**About this exercise**: Line tally for the word "formats": count the lines below that contain it and reply with the number alone.

(Before and after images)
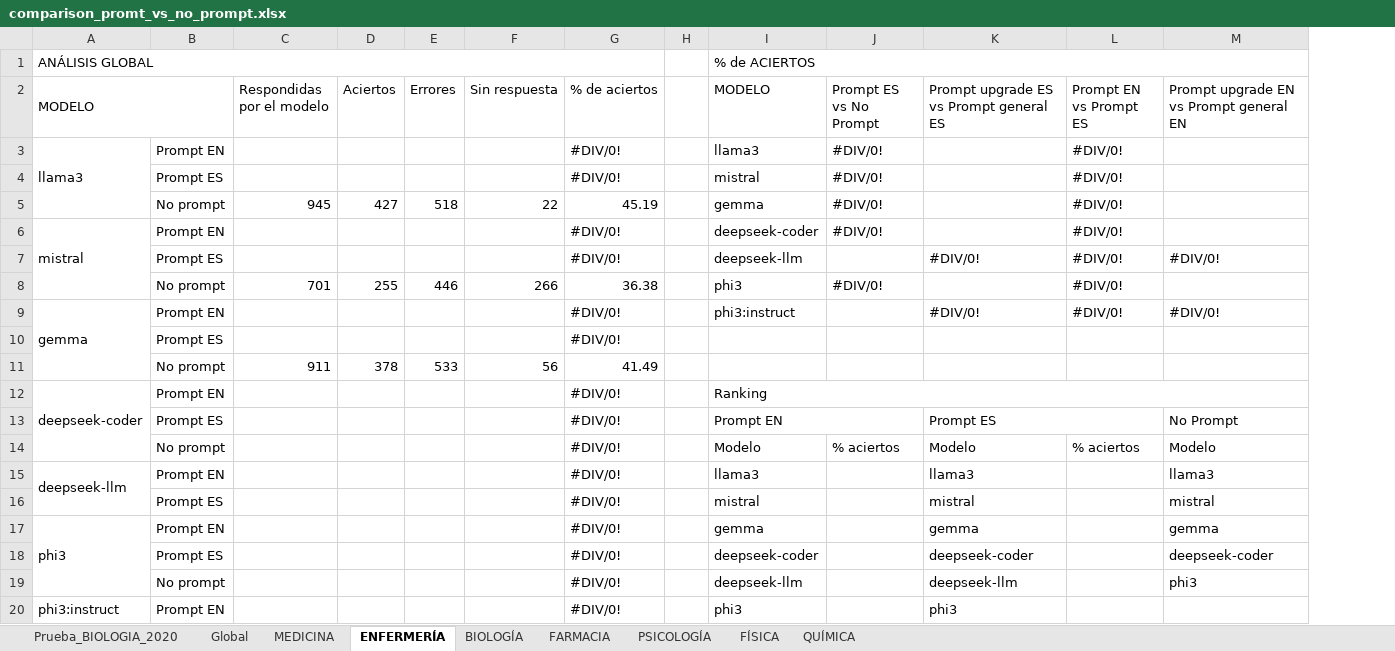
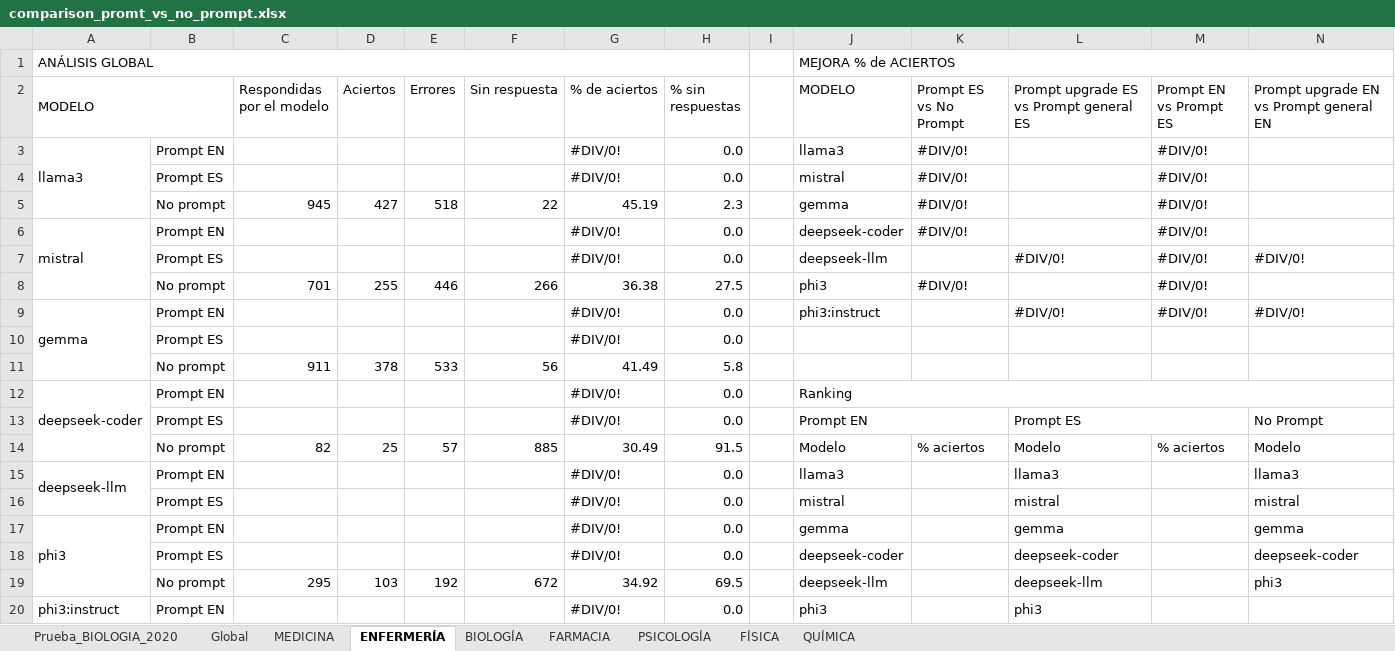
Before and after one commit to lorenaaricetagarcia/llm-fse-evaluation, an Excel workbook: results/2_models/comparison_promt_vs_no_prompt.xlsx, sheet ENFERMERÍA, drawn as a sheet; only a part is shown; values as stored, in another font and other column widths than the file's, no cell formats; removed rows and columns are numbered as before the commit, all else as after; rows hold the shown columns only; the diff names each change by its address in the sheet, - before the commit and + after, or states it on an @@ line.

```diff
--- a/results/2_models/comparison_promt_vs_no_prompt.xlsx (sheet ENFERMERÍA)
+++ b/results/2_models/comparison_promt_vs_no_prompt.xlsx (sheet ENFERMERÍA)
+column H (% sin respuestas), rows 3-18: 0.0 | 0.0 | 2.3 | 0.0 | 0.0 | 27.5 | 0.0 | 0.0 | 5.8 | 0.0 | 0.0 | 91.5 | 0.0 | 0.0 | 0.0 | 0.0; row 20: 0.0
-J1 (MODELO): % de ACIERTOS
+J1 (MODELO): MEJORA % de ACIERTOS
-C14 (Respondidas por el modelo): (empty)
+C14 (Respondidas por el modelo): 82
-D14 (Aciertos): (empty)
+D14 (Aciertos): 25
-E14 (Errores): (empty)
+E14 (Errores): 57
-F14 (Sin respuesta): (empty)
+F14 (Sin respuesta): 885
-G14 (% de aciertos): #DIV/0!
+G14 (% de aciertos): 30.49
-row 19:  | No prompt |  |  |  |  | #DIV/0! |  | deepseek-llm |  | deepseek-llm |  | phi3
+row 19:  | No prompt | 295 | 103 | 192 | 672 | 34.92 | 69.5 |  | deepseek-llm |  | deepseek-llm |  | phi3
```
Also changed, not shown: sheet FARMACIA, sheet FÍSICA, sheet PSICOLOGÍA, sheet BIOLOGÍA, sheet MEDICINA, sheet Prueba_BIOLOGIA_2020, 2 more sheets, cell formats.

**Written answer**: 2